Vladimir Putin is now making decisions on the Ukraine only with a small inner circle of hawkish advisers heading the nation’s various security Forces. He is apparently not listening to foreign minister Sergey Lavrov or foreign ministry officials.

There are only two decisions which just possibly might be averted or reversed before they are finally made.

The first is whether to immediately proceed to have the Duma vote to annex the Crimea, following the referendum on Sunday.

The second is whether to continue to stir up strife in the Eastern Ukraine in order to provide a pretext for Russian military intervention beyond the Crimea.

Without the Crimea, pro-Western parties are quite likely to win the Ukrainian national elections scheduled for May 25, resulting in a decisive turn toward the West and eventual membership in the European Union, if not NATO. These factors will inevitably figure in Putin’s decisions in the coming days and weeks.

The last chance to influence these decisions, at least in the short term, depends on the seriousness of the responses of the West to the Sunday referendum in the Crimea.

Step 2 (of 3) of the sanctions response of the EU is likely to be decided upon Monday in Brussels, and next week in Washington. Unless the sanctions are really sharp, including a number of recently-imagined “Step 3″ sanctions, they are not likely to be seen by Putin as anything other than a sign of weakness on the part of Europe and the West.

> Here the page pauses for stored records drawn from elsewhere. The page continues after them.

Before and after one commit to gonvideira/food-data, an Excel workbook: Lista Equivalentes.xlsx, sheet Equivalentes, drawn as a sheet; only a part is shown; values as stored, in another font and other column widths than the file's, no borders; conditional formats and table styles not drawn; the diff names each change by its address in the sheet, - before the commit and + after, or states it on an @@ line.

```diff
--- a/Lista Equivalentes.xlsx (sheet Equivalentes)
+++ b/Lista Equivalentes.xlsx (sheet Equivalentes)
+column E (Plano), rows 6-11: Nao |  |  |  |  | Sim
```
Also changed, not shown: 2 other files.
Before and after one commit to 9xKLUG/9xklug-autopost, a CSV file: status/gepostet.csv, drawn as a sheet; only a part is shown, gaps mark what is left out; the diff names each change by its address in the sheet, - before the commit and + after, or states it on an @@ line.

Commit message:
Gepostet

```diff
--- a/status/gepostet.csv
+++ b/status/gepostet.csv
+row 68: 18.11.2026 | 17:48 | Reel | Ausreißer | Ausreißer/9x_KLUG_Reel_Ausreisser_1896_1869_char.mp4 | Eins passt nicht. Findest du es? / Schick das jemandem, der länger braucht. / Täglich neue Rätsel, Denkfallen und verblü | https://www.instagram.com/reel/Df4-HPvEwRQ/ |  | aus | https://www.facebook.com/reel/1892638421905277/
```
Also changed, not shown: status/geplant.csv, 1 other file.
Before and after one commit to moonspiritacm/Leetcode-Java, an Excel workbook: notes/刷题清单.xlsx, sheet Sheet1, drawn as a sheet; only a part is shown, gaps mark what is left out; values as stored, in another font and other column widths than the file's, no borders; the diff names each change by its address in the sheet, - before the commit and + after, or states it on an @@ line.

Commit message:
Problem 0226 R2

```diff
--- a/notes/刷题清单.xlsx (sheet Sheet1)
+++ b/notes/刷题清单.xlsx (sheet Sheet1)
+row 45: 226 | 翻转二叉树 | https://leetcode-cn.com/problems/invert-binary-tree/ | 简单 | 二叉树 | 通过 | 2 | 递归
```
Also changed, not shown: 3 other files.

Paradoxically, the best chance for Europe and the West to avoid a total breakdown in economic and commercial relations with Russia depends on their imposing very stiff sanctions now. If Putin changes course, they can be relaxed.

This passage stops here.